The cruelties of the Sultan find no end. When he comes to know of his stepmother’s killing of the Najib, he mercilessly orders “I want her stoned to death publicly tomorrow morning”. When his stepmother taunts him for killing his father, brother and Sheikh, Tughlaq claims that he has killed them for an ideal. He himself says, “I killed them–yes–but killed them for an ideal” because “They gave me what I wanted power, strength to shape my thoughts, strength to act, strength to recognize myself.”

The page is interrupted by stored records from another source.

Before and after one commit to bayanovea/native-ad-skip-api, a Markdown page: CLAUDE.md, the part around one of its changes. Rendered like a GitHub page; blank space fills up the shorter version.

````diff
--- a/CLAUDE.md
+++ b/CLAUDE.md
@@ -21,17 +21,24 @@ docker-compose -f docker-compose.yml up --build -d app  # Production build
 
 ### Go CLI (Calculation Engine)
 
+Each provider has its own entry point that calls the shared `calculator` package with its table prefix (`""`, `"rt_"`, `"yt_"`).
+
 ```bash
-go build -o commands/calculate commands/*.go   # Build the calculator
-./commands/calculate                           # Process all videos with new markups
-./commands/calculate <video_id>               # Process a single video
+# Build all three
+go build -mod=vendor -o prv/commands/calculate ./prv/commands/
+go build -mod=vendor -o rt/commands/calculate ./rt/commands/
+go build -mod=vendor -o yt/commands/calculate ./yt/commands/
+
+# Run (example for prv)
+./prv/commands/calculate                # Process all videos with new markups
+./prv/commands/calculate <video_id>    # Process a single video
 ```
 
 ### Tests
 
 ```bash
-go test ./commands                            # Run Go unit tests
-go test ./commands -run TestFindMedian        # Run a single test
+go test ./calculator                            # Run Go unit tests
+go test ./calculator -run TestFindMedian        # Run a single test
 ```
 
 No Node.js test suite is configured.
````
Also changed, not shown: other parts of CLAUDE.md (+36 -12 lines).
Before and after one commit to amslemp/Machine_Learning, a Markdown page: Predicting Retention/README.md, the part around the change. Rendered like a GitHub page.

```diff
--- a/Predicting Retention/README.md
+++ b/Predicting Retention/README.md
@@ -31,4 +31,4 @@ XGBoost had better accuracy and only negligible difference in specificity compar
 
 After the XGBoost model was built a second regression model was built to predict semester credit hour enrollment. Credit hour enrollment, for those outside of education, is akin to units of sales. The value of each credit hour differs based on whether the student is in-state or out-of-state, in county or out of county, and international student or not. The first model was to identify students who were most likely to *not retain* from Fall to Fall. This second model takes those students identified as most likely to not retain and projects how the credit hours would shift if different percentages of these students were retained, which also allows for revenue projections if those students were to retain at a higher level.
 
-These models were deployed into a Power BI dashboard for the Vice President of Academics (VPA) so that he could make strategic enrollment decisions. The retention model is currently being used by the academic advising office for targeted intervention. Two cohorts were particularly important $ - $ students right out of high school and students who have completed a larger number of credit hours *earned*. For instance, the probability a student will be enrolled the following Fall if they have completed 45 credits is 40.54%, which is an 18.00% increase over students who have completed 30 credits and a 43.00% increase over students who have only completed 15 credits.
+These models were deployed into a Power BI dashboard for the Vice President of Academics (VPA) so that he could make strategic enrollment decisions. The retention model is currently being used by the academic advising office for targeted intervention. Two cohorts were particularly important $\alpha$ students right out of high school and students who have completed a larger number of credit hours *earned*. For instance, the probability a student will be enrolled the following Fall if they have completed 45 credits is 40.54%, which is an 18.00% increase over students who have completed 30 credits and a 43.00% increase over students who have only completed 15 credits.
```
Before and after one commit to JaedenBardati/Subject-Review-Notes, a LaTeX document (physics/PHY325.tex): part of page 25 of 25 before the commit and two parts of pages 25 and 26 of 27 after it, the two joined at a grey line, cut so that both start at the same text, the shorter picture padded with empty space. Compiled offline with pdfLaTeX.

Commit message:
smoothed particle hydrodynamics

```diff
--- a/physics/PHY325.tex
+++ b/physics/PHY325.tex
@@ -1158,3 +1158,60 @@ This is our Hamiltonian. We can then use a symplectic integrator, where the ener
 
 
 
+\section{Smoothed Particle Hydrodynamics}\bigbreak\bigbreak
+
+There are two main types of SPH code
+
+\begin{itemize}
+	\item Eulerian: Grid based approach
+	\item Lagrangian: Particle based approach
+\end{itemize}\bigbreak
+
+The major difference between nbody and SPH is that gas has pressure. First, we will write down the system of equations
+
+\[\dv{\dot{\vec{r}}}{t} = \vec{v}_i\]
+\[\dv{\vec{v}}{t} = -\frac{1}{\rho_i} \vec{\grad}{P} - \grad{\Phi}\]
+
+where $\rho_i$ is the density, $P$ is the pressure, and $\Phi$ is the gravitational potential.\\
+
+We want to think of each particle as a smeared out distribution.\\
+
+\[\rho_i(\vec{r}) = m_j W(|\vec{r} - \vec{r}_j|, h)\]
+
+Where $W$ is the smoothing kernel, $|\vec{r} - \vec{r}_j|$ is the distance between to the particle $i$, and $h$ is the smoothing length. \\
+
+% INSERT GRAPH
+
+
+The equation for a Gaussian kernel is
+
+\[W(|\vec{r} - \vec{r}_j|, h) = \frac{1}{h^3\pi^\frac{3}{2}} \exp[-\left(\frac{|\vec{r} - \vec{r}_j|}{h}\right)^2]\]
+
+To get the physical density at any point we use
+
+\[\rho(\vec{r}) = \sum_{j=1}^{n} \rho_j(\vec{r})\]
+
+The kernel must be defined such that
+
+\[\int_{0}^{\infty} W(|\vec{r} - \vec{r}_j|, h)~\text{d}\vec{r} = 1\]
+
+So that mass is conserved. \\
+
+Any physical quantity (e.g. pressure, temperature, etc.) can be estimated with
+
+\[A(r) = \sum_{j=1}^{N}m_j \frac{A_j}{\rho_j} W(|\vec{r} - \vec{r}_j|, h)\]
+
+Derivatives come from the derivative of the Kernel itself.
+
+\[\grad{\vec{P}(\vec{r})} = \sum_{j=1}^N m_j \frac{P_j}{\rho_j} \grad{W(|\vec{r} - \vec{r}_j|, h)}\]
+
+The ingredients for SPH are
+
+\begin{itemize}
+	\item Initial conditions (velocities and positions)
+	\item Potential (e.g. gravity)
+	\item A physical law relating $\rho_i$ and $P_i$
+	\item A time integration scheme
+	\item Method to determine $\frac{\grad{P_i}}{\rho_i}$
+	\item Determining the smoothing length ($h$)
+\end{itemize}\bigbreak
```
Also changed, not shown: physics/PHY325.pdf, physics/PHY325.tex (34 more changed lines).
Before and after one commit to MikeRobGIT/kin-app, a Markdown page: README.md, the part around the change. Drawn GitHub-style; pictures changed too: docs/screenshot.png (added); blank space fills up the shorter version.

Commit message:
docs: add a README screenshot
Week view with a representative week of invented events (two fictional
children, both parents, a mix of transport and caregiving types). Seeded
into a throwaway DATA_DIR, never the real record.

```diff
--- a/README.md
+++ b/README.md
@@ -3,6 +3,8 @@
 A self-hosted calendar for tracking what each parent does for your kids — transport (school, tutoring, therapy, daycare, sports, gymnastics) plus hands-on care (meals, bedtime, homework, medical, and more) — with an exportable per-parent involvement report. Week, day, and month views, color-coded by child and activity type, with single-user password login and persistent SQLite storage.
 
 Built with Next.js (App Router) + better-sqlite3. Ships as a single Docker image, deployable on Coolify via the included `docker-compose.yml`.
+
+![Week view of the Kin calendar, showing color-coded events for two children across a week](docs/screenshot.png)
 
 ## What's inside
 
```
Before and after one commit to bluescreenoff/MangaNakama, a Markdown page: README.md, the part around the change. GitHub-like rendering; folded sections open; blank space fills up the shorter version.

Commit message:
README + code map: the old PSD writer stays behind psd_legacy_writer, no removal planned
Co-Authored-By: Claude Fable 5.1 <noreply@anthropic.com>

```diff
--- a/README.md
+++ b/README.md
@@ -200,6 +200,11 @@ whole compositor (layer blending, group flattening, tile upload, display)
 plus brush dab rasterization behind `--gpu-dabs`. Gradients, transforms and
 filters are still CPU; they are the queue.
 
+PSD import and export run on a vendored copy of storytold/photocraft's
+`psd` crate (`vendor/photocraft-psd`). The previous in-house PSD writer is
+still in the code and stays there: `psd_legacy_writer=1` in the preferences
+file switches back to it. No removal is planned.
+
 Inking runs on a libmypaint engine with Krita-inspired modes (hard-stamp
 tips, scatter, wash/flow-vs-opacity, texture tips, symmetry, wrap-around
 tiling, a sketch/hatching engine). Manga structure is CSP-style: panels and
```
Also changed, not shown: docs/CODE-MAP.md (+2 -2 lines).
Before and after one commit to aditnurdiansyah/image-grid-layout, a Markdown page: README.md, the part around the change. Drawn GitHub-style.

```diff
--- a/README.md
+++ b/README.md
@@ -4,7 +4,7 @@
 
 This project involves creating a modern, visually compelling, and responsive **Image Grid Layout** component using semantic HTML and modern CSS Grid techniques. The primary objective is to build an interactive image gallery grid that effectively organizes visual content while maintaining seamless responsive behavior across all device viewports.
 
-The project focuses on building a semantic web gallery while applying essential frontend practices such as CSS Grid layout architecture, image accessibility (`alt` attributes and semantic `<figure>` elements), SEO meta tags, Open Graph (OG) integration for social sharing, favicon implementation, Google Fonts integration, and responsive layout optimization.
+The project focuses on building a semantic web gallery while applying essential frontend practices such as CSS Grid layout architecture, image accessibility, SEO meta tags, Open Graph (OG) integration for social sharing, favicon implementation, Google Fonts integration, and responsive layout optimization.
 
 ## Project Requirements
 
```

Tughlaq desecrates prayer by using it as a means for political ends. At first he decrees religious punishment for failure to pray five times a day. Later, he bans prayer itself and punishes those who pray. Again, after sometime, he announces that “henceforth every Muslim will pray five times a day as enjoined by the Holy Koran and declare himself a Faithful slave of the Lord.” Later on towards the end, he admits his mistake and the wisest fool in the empire that he has become, he cries for God’s help:
God, God in Heaven, please help me. Please don’t let go off my hand. My skin drips with blood and I don’t know how much of it is mine and how much of others…. Clean me; cover me with Your Infinite Mercy.
The handling of the theme suggests that it transcends Muhammad Tughlaq of a specific period and encompasses men of all times. Ultimately the message conveyed by the dramatist is that God alone is the Supreme Being and not man:
Alla – Ho – Akbar! Alla – Ho – Akbar!
Ashahado La Elaha Illilah.
Tughlaq has become the classic of the contemporary age through this eponymous and enigmatic character, the doomed dreamer, very well resembles Martin Luther King whose dreams were also shattered by destiny. Like Marlowe’s heroes namely, Tamburlaine, Doctor Faustus and Jew of Malta, Tughlaq, like a megalomaniac, is fully convinced that he alone knows what is good for others and he alone is capable of achieving it for them. The play greatly appealed to the Indian audience because it reflected the political mood of disillusionment, which prevailed in the Nehru era of idealism in the country.